Are you an under-graduate, in College, Bachelors or under-taking your Post graduate studies and need someone to help write your essay or research? We offer premium quality essay writing help. All our papers are original, 0% plagiarized & uniquely written by our dedicated Masters specialists. My Essay Services is an experienced service with over 9 years experience in research writing of over 97,000 essays over the years. You will receive a plagiarism check certificate that confirms originality for any essay you order with My Essay Services. Fill the calculator on your right to begin placing your order now!
Essay on Diabetes
Diabetes is a complex group of disorders that are often characterized by persistent hyperglycemia. In fact, it is important to understand that the two most common forms of diabetes are often type 1 diabetes and type 2 diabetes. Type 1 diabetes is also known as insulin-dependent diabetes while type 2 diabetes is known as non-insulin dependent diabetes (Perez, 1988). However, it is of the essence to understand that both are a combination of genetic as well as environmental risk factors.
According to Perez (1998) diabetes has no definite cause in terms of environmental and heredity factors. This supports the fact that indeed that 64% of persons that have diabetes in their families, only 20% of them often have diabetes. It is essential to know that unlike some traits, diabetes does not seem to be inherited in a simple pattern. However, there are some personages that are born, and they are often more likely to develop diabetes as compared to other persons.
The Type 1, as well as Type 2 diabetes, have different causes; however, there are two important factors when it comes to both of them. One inherits a predisposition to the disease and then there is something that exists in the environment that triggers it (Bennet & Franks, 2015). This is the reason according to the pie chart 11 and 12; the people that have diabetes in their family stand at 64% and those that do not stand at 36%. From this populace, the number of persons that have diabetes, heart disease, high blood pressure and obesity stands at 20% whereas those that do not have it stand at 80%.
The reason as to why the numbers do not match exactly is because diabetes is not inherited in a single pattern and environment is important in triggering it. In fact, it is important to say that genes are often not enough. One proof is identical twins who have identical genes. However, one might have type 1 diabetes, and the other gets the disease at most half of the time. Notwithstanding, when it comes to type 2 diabetes, the risk is at most 3 out of four (Bennet & Franks, 2015).
In most cases, when it comes to type 1 diabetes, people need to inherit risk factors from both parents. It is critical to realize that because most people that are at risk do not get diabetes, researchers often want to understand what the environmental triggers are. One such trigger has been said to be cold weather. Research has shown that type 1 diabetes often develops in winter than summer and is often common in places that have cold climates. It is necessary to realize that type 2 diabetes often has a stronger link to family history lineage as compared to type 1.

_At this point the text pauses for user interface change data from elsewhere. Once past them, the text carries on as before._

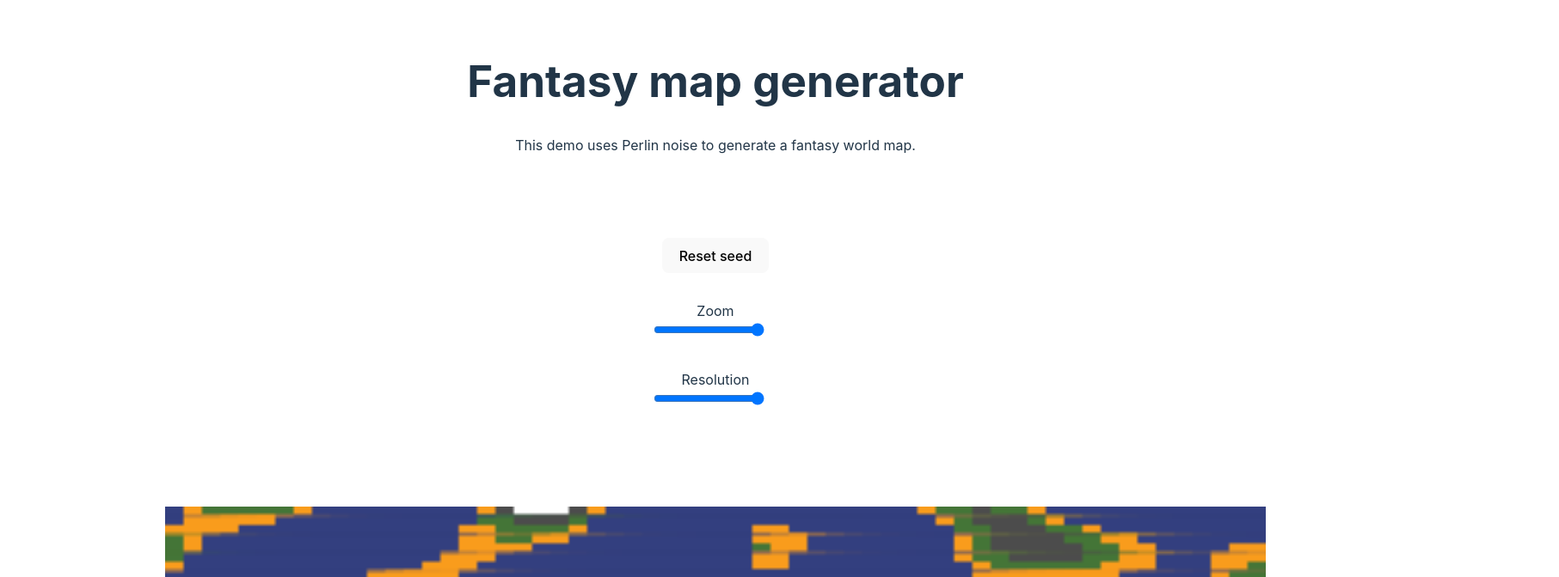
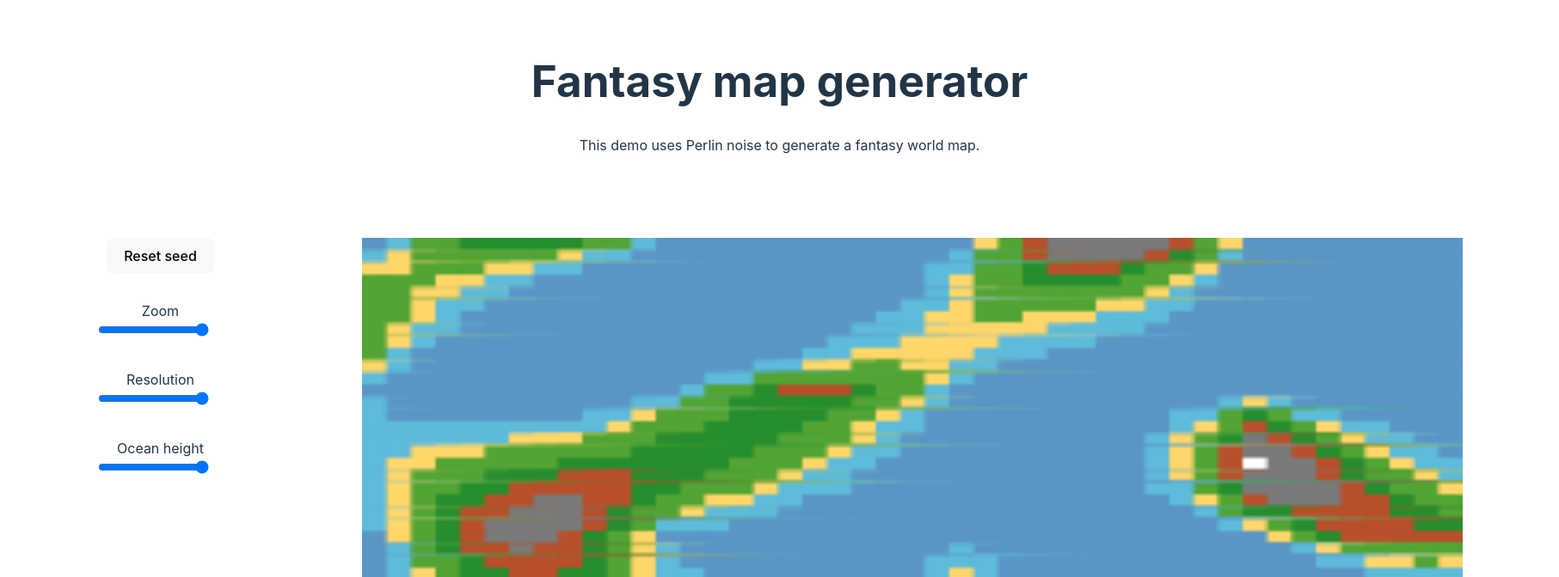
Before and after one commit to joeglDev/Map-maker, a React (Vite) app: page / in a window 1280 px wide. Shown: the top 672 px of the page at 86% size, 1813 px wide, since content can reach past the window. Built offline with nearby package versions, Linux system fonts and the light colour scheme.

Commit message:
ocean height modifier and new colours

```diff
--- a/src/components/Canvas.tsx
+++ b/src/components/Canvas.tsx
@@ -4,11 +4,12 @@ import { clearCanvas, drawPoint } from "../lib/canvasFunctions";
 interface CanvasProps {
     gridSize: number;
     canvasRef: MutableRefObject<HTMLCanvasElement | null>;
+    oceanHeight: number;
     resolution: number;
     seed: number;
 }
 
-export const Canvas = ({ canvasRef, seed, gridSize, resolution }: CanvasProps) => {
+export const Canvas = ({ canvasRef, seed, gridSize, oceanHeight, resolution }: CanvasProps) => {
     const num_pixels = gridSize / resolution;
 
     useEffect(() => {
@@ -19,11 +20,11 @@ export const Canvas = ({ canvasRef, seed, gridSize, resolution }: CanvasProps) =
 
             for (let y = 0; y < gridSize; y += num_pixels / gridSize) {
                 for (let x = 0; x < gridSize; x += num_pixels / gridSize) {
-                    drawPoint(x, y, ctx, seed, gridSize, resolution)
+                    drawPoint(x, y, ctx, seed, gridSize, resolution, oceanHeight)
                 }
             }
         }
-    }, [canvasRef, num_pixels, seed, gridSize, resolution]);
+    }, [canvasRef, num_pixels, seed, gridSize, resolution, oceanHeight]);
 
 
     return (
--- a/src/components/MapAndControls.tsx
+++ b/src/components/MapAndControls.tsx
@@ -4,14 +4,17 @@ import { Canvas } from "./Canvas";
 export const MapAndControls = () => {
     const canvasRef = useRef<HTMLCanvasElement | null>(null)
     const [seed, setSeed] = useState(Math.floor(Math.random() * 90000) + 10000);
-    const [gridSize, setGridSize] = useState(16);
-    const [resolution, setResolution] = useState(8);
+    const [gridSize, setGridSize] = useState(8);
+    const [resolution, setResolution] = useState(12);
+    const [oceanHeight, setOceanHeight] = useState(0);
 
     const onNewSeed = () => setSeed(Math.floor(Math.random() * 90000) + 10000);
 
     const onGridSizeChange = (e: ChangeEvent<HTMLInputElement>) => { setGridSize(parseInt(e.target.value)) };
 
     const onResolutionChange = (e: ChangeEvent<HTMLInputElement>) => { setResolution(parseInt(e.target.value)) };
+
+    const onOceanHeightChange = (e: ChangeEvent<HTMLInputElement>) => { setOceanHeight(parseInt(e.target.value)) };
 
     return (
         <div style={{ display: 'flex', flexDirection: 'row' }}>
@@ -23,18 +26,26 @@ export const MapAndControls = () => {
                 <div style={{ margin: '0 0 2rem 0' }}>
                     <label htmlFor='grid-size-slider'>Zoom</label>
                     <div style={{ margin: '0 1rem 0 0' }}>
-                        <input type="range" id="grid-size-slider" min="4" max="32" onChange={onGridSizeChange} />
+                        <input type="range" id="grid-size-slider" min={4} max={32} onChange={onGridSizeChange} />
                     </div>
                 </div>
 
                 <div style={{ margin: '0 0 2rem 0' }}>
                     <label htmlFor='resolution-slider'>Resolution</label>
                     <div style={{ margin: '0 1rem 0 0' }}>
-                        <input type="range" id="resolution-slider" min="4" max="16" onChange={onResolutionChange} />
+                        <input type="range" id="resolution-slider" min={4} max={12} onChange={onResolutionChange} />
                     </div>
                 </div>
-                <Canvas canvasRef={canvasRef} seed={seed} gridSize={gridSize} resolution={resolution} />
+
+                <div style={{ margin: '0 0 2rem 0' }}>
+                    <label htmlFor='ocean-height-slider'>Ocean height</label>
+                    <div style={{ margin: '0 1rem 0 0' }}>
+                        <input type="range" id="ocean-height-slider" min={-3} max={3} onChange={onOceanHeightChange} />
+                    </div>
+                </div>
             </div>
+
+            <Canvas canvasRef={canvasRef} seed={seed} gridSize={gridSize} resolution={resolution} oceanHeight={oceanHeight} />
         </div>
     )
 };
--- a/src/constants/canvas.constants.ts
+++ b/src/constants/canvas.constants.ts
@@ -2,9 +2,12 @@ export const CANVAS_WIDTH = 640;
 export const CANVAS_HEIGHT = 320;
 
 export const COLOURS = {
-    oceanBlue: '#333f7f',
-    beachYellow: '#f99c1c',
-    greenJungle: '#447537',
-    greyMountain: '#4c4c4c',
+    oceanBlue: '#5a96c6',
+    oceanLightBlue: '#5ebbd9',
+    beachYellow: '#ffd669',
+    greenJungle: '#268e2e',
+    greenPlains: '#52a434',
+    brownBadlands: '#b9502b',
+    greyMountain: '#797979',
     whiteSnow: '#ffffff',
 };
--- a/src/lib/canvasFunctions.ts
+++ b/src/lib/canvasFunctions.ts
@@ -1,25 +1,34 @@
 import { CANVAS_HEIGHT, CANVAS_WIDTH, COLOURS } from "../constants/canvas.constants";
 import { getPerlinNoise } from "./perlinNoise";
 
-const getFillStyle = (v: number): string => {
+const getFillStyle = (v: number, oceanHeight: number): string => {
+    const modifiedV = v - oceanHeight;
     switch (true) {
-        case v < 1:
+        case modifiedV < 0.05:
             return COLOURS.oceanBlue;
-        case v < 2:
+        case modifiedV >= 0.05 && modifiedV < 1:
+            return COLOURS.oceanLightBlue;
+        case modifiedV >= 1 && modifiedV < 1.5:
             return COLOURS.beachYellow;
-        case v < 3:
-            return COLOURS.greenJungle
-        case v < 4:
-            return COLOURS.greyMountain
+        case modifiedV >= 1.5 && modifiedV < 2.5:
+            return COLOURS.greenPlains;
+        case modifiedV >= 2.5 && modifiedV < 3:
+            return COLOURS.greenJungle;
+        case modifiedV >= 3 && modifiedV < 3.5:
+            return COLOURS.brownBadlands;
+        case modifiedV >= 3.5 && modifiedV < 4.5:
+            return COLOURS.greyMountain;
+        case modifiedV >= 4.5:
+            return COLOURS.whiteSnow;
         default:
             return COLOURS.whiteSnow;
     }
 };
 
-export const drawPoint = (x: number, y: number, ctx: CanvasRenderingContext2D, seed: number, gridSize: number, resolution: number) => {
+export const drawPoint = (x: number, y: number, ctx: CanvasRenderingContext2D, seed: number, gridSize: number, resolution: number, oceanHeight: number) => {
     const pixel_size = CANVAS_WIDTH / resolution;
     const v = getPerlinNoise(x, y, seed);
-    ctx.fillStyle = getFillStyle(v);
+    ctx.fillStyle = getFillStyle(v, oceanHeight);
     ctx.fillRect(
         x / gridSize * CANVAS_WIDTH,
         y / gridSize * CANVAS_HEIGHT,
```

However, it also depends on environmental factors in order to trigger the disease. Lifestyle influences are known to have an influence on the development of type 2 diabetes. It is important to comprehend that obesity tends to run in families (Pyke, 1978). Research according to Pyke (1978) supports the fact that there exists different factors in regards to diabetes causes and this might lead to a decrease when it comes to people with diabetes in their families and those that actually get diabetes.
Therefore, there is support of the pie chart 11 and 12. According to the pie chart, it can be claimed that those 64 % only translate into 20% because of environmental factors. It is not every person that has the genes and susceptibility to diabetes both type 1 and type 2-get it. This is because they might not have been introduced to the relevant and required environmental factors that are required in order to acquire the disease. However, there is a need for more research on the subject in order to get the matter clear and to find exactly which environmental triggers a person should avoid in order not to get diabetes.

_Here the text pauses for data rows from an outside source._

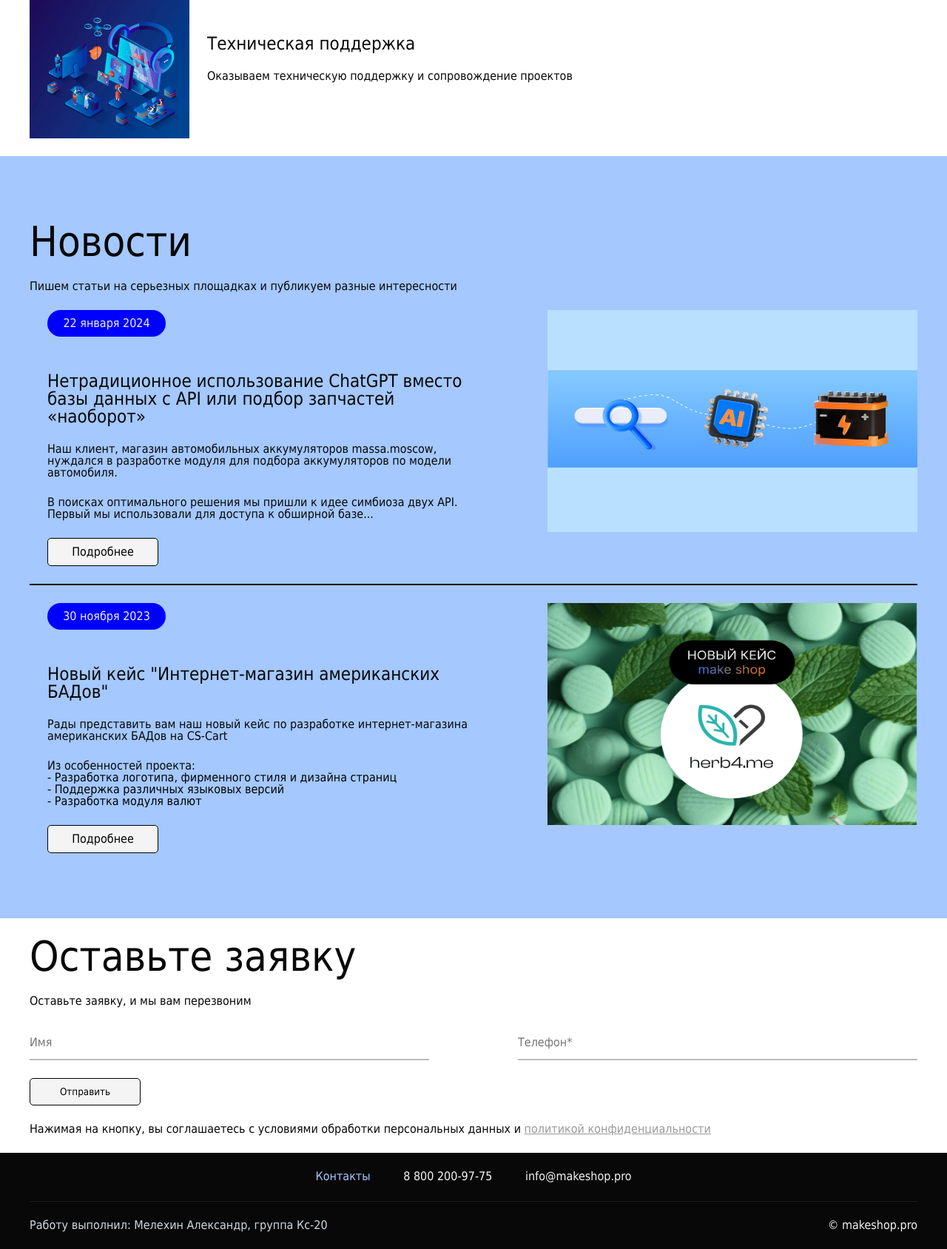
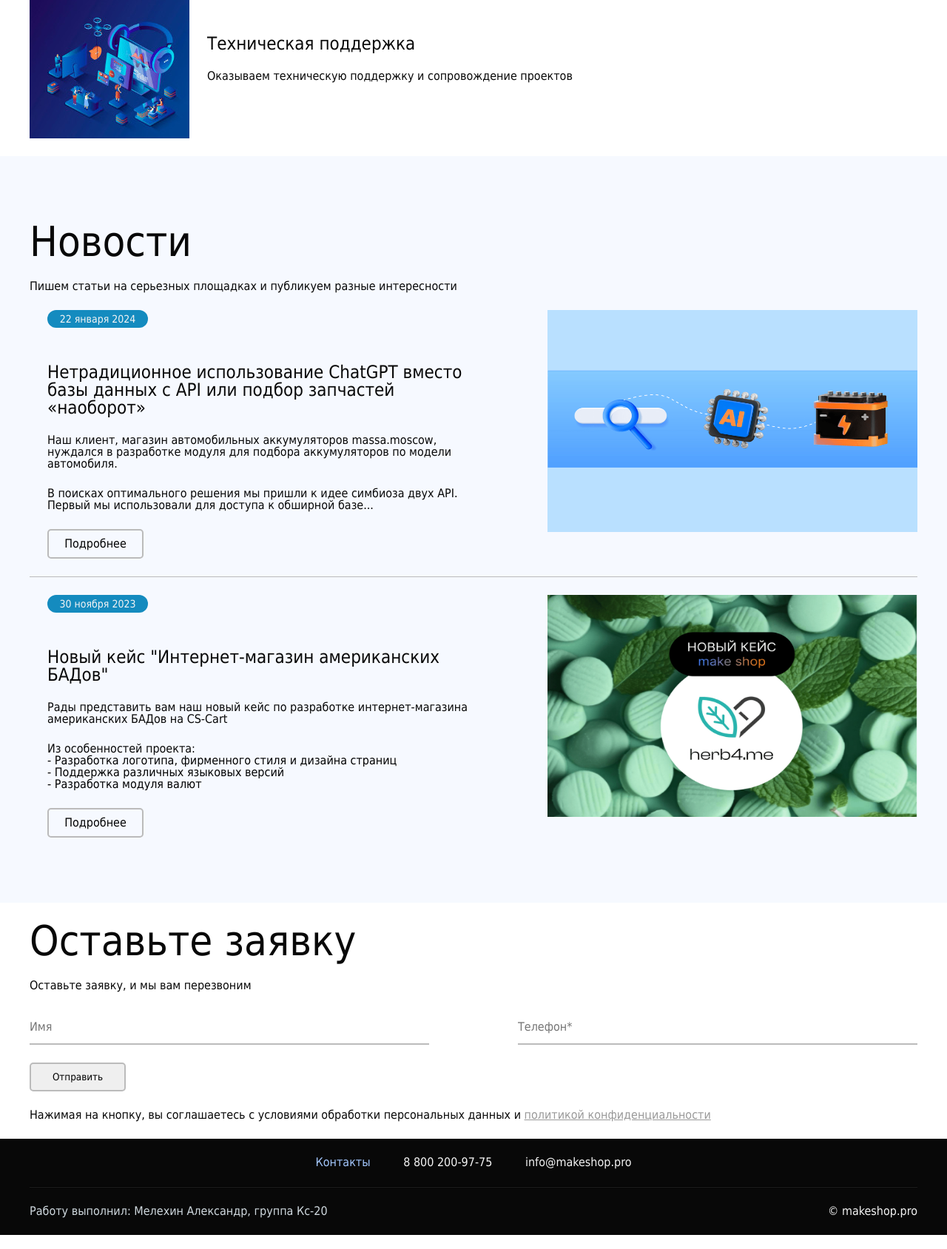
Before and after one commit to AleksandrMelexin/MUCTR-Web, a PHP site: page / in a window 1280 px wide. Shown: the part 1781-3469 px from the top of the page at 74% size. Run offline with PHP 8.4, Linux system fonts and the light colour scheme.

Commit message:
Разбор КР сделана

```diff
--- a/KR1/public_html/css/main.css
+++ b/KR1/public_html/css/main.css
@@ -77,7 +77,7 @@ main div#top_background {
 }
 
 main div#news_background {
-    background-color: #A4C8FF;
+    background-color: #F6F9FF;
     padding: 64px 0;
 }
 
@@ -181,13 +181,15 @@ footer div#copy p {
 }
 
 main ul > li p.date {
-    padding: 10px;
-    width: 140px;
+    box-sizing: border-box;
+    padding: 5px;
+    font-size: 14px;
+    width: 136px;
+    height: 24px;
     text-align: center;
     margin-top: 0;
-    font-size: 16px;
-    color: #eee;
-    background-color: #00f;
+    color: #f4f4f4;
+    background-color: #148BBF;
     border-radius: 50px;
 }
 
@@ -209,9 +211,8 @@ main ul > li a.news_link, main form > button{
     margin-top: 24px;
     padding: 10px;
     text-align: center;
-    width: 150px;
-    border: solid 1px;
-    background-color: #f4f4f4;
+    width: 130px;
+    border: solid 2px #bbb;
     border-radius: 5px;
 }
 
@@ -221,13 +222,15 @@ main li.n_li {
 }
 
 main ul > li a.news_link:hover, main form > button:hover {
-    color: #aaa;
+    color: #333;
 }
 
 main hr {
     margin: 24px 0;
-    background: #1E1E1E;
+    background: #bbb;
+    color: #bbb;
     height: 1px;
+    border: none;
 }
 
 main form > input {
```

Perez, C. A., Diabetic Association of the Caribbean., & Scientific Symposium of the Diabetic Association of the Caribbean. (January 01, 1988). Heredity versus environmental in diabetes mellitus. Boletin De La Asociación Médica De Puerto Rico, 80, 1, 4-9.
Bennet, L., Lindblad, U., & Franks, P. W. (January 01, 2015). A family history of diabetes determines poorer glycaemic control and younger age of diabetes onset in immigrants from the Middle East compared with native Swedes. Diabetes & Metabolism, 41, 1, 45-54.
Pyke, D. A. (January 01, 1978). Heredity and the aetiology of diabetes. The Netherlands Journal of Medicine, 21, 5, 203-4.